EXERCISE PROMPT:
A word-for-word copy of every entry below is required; the images do not belong in it.

EXERCISE INPUTS:
::::::::::
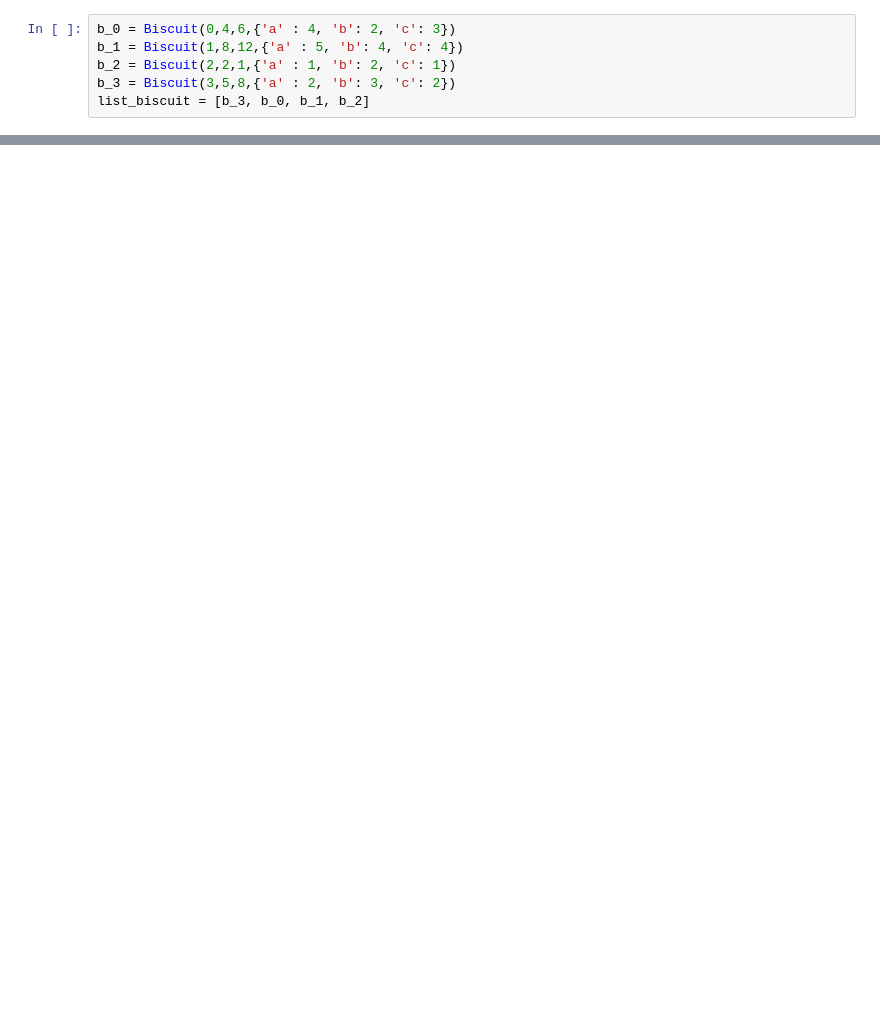
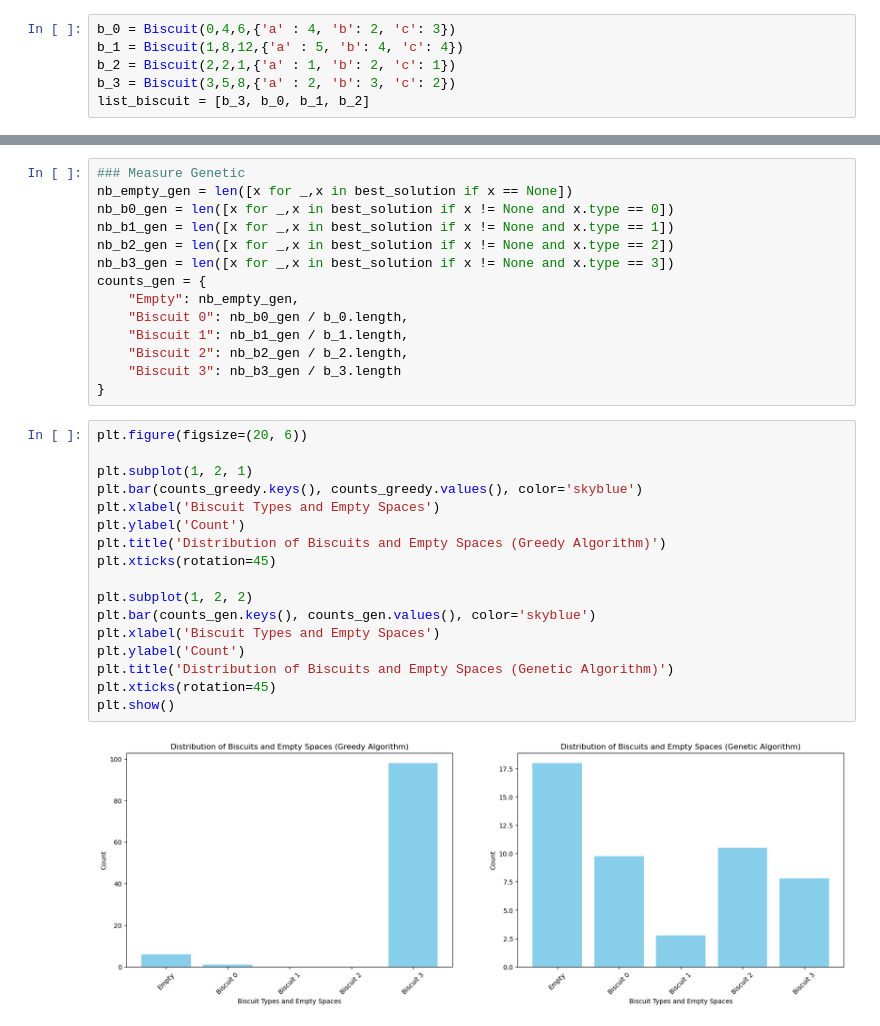
Before and after one commit to Hugo-SEQUIER/ai-algorithms-factory, a Jupyter notebook: main.ipynb, the cells around one changed output, grey strips where cells are left out. Cells and saved outputs as stored; diff of their text form; blank space fills up the shorter version.

```diff
--- a/main.ipynb
+++ b/main.ipynb
@@ -57,0 +111,33 @@ Maximum value: 896
+# %%
+### Measure Genetic
+nb_empty_gen = len([x for _,x in best_solution if x == None])
+nb_b0_gen = len([x for _,x in best_solution if x != None and x.type == 0])
+nb_b1_gen = len([x for _,x in best_solution if x != None and x.type == 1])
+nb_b2_gen = len([x for _,x in best_solution if x != None and x.type == 2])
+nb_b3_gen = len([x for _,x in best_solution if x != None and x.type == 3])
+counts_gen = {
+    "Empty": nb_empty_gen,
+    "Biscuit 0": nb_b0_gen / b_0.length,
+    "Biscuit 1": nb_b1_gen / b_1.length,
+    "Biscuit 2": nb_b2_gen / b_2.length,
+    "Biscuit 3": nb_b3_gen / b_3.length
+}
+# %%
+plt.figure(figsize=(20, 6))
+
+plt.subplot(1, 2, 1)
+plt.bar(counts_greedy.keys(), counts_greedy.values(), color='skyblue')
+plt.xlabel('Biscuit Types and Empty Spaces')
+plt.ylabel('Count')
+plt.title('Distribution of Biscuits and Empty Spaces (Greedy Algorithm)')
+plt.xticks(rotation=45)
+
+plt.subplot(1, 2, 2)
+plt.bar(counts_gen.keys(), counts_gen.values(), color='skyblue')
+plt.xlabel('Biscuit Types and Empty Spaces')
+plt.ylabel('Count')
+plt.title('Distribution of Biscuits and Empty Spaces (Genetic Algorithm)')
+plt.xticks(rotation=45)
+plt.show()
+# %% [output]
+[figure, added]
```
Also changed, not shown: parts of 15 cells of this notebook, 4 other files.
::::::::::
WRITTEN SOLUTION:
Before and after one commit to Hugo-SEQUIER/ai-algorithms-factory, a Jupyter notebook: main.ipynb, the cells around one changed output, grey strips where cells are left out. Cells and saved outputs as stored; diff of their text form; blank space fills up the shorter version.

```diff
--- a/main.ipynb
+++ b/main.ipynb
@@ -57,0 +111,33 @@ Maximum value: 896
+# %%
+### Measure Genetic
+nb_empty_gen = len([x for _,x in best_solution if x == None])
+nb_b0_gen = len([x for _,x in best_solution if x != None and x.type == 0])
+nb_b1_gen = len([x for _,x in best_solution if x != None and x.type == 1])
+nb_b2_gen = len([x for _,x in best_solution if x != None and x.type == 2])
+nb_b3_gen = len([x for _,x in best_solution if x != None and x.type == 3])
+counts_gen = {
+    "Empty": nb_empty_gen,
+    "Biscuit 0": nb_b0_gen / b_0.length,
+    "Biscuit 1": nb_b1_gen / b_1.length,
+    "Biscuit 2": nb_b2_gen / b_2.length,
+    "Biscuit 3": nb_b3_gen / b_3.length
+}
+# %%
+plt.figure(figsize=(20, 6))
+
+plt.subplot(1, 2, 1)
+plt.bar(counts_greedy.keys(), counts_greedy.values(), color='skyblue')
+plt.xlabel('Biscuit Types and Empty Spaces')
+plt.ylabel('Count')
+plt.title('Distribution of Biscuits and Empty Spaces (Greedy Algorithm)')
+plt.xticks(rotation=45)
+
+plt.subplot(1, 2, 2)
+plt.bar(counts_gen.keys(), counts_gen.values(), color='skyblue')
+plt.xlabel('Biscuit Types and Empty Spaces')
+plt.ylabel('Count')
+plt.title('Distribution of Biscuits and Empty Spaces (Genetic Algorithm)')
+plt.xticks(rotation=45)
+plt.show()
+# %% [output]
+[figure, added]
```
Also changed, not shown: parts of 15 cells of this notebook, 4 other files.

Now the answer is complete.